═══ SUPPLIED MATERIAL ═══
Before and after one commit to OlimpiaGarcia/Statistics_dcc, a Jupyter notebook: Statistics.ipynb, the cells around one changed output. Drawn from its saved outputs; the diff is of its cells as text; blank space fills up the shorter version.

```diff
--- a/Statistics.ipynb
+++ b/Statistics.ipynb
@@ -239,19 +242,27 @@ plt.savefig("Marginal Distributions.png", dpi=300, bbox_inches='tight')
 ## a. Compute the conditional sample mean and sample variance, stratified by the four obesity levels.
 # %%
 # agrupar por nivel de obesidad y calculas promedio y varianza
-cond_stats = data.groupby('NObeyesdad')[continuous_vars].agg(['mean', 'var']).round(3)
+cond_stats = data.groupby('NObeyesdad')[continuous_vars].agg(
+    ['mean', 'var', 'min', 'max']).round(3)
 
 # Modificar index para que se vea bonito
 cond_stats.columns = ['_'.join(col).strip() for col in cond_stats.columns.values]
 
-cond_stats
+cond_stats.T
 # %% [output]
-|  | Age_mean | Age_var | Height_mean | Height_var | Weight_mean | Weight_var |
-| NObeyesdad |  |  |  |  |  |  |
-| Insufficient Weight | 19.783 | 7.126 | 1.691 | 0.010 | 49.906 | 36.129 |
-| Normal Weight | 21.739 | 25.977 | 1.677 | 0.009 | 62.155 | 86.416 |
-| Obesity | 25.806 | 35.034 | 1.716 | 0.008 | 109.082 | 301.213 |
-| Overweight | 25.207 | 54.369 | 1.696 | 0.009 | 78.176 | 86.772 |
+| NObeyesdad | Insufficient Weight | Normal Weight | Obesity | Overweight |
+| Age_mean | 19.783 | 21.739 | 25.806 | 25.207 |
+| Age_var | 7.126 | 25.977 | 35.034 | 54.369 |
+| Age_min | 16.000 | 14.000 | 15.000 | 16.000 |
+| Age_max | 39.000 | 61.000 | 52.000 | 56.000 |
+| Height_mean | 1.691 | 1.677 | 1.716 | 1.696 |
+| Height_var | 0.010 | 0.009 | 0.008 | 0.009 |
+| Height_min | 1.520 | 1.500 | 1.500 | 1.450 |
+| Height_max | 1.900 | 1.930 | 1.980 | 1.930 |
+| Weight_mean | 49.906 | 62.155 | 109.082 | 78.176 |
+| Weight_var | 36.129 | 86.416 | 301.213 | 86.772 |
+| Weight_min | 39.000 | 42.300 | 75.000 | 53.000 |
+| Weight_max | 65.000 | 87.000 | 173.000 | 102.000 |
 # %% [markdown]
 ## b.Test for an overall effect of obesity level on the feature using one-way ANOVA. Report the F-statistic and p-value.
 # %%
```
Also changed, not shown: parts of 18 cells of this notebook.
═══
Down to the last line, restate the records exactly.

Before and after one commit to OlimpiaGarcia/Statistics_dcc, a Jupyter notebook: Statistics.ipynb, the cells around one changed output. Drawn from its saved outputs; the diff is of its cells as text; blank space fills up the shorter version.

```diff
--- a/Statistics.ipynb
+++ b/Statistics.ipynb
@@ -239,19 +242,27 @@ plt.savefig("Marginal Distributions.png", dpi=300, bbox_inches='tight')
 ## a. Compute the conditional sample mean and sample variance, stratified by the four obesity levels.
 # %%
 # agrupar por nivel de obesidad y calculas promedio y varianza
-cond_stats = data.groupby('NObeyesdad')[continuous_vars].agg(['mean', 'var']).round(3)
+cond_stats = data.groupby('NObeyesdad')[continuous_vars].agg(
+    ['mean', 'var', 'min', 'max']).round(3)
 
 # Modificar index para que se vea bonito
 cond_stats.columns = ['_'.join(col).strip() for col in cond_stats.columns.values]
 
-cond_stats
+cond_stats.T
 # %% [output]
-|  | Age_mean | Age_var | Height_mean | Height_var | Weight_mean | Weight_var |
-| NObeyesdad |  |  |  |  |  |  |
-| Insufficient Weight | 19.783 | 7.126 | 1.691 | 0.010 | 49.906 | 36.129 |
-| Normal Weight | 21.739 | 25.977 | 1.677 | 0.009 | 62.155 | 86.416 |
-| Obesity | 25.806 | 35.034 | 1.716 | 0.008 | 109.082 | 301.213 |
-| Overweight | 25.207 | 54.369 | 1.696 | 0.009 | 78.176 | 86.772 |
+| NObeyesdad | Insufficient Weight | Normal Weight | Obesity | Overweight |
+| Age_mean | 19.783 | 21.739 | 25.806 | 25.207 |
+| Age_var | 7.126 | 25.977 | 35.034 | 54.369 |
+| Age_min | 16.000 | 14.000 | 15.000 | 16.000 |
+| Age_max | 39.000 | 61.000 | 52.000 | 56.000 |
+| Height_mean | 1.691 | 1.677 | 1.716 | 1.696 |
+| Height_var | 0.010 | 0.009 | 0.008 | 0.009 |
+| Height_min | 1.520 | 1.500 | 1.500 | 1.450 |
+| Height_max | 1.900 | 1.930 | 1.980 | 1.930 |
+| Weight_mean | 49.906 | 62.155 | 109.082 | 78.176 |
+| Weight_var | 36.129 | 86.416 | 301.213 | 86.772 |
+| Weight_min | 39.000 | 42.300 | 75.000 | 53.000 |
+| Weight_max | 65.000 | 87.000 | 173.000 | 102.000 |
 # %% [markdown]
 ## b.Test for an overall effect of obesity level on the feature using one-way ANOVA. Report the F-statistic and p-value.
 # %%
```
Also changed, not shown: parts of 18 cells of this notebook.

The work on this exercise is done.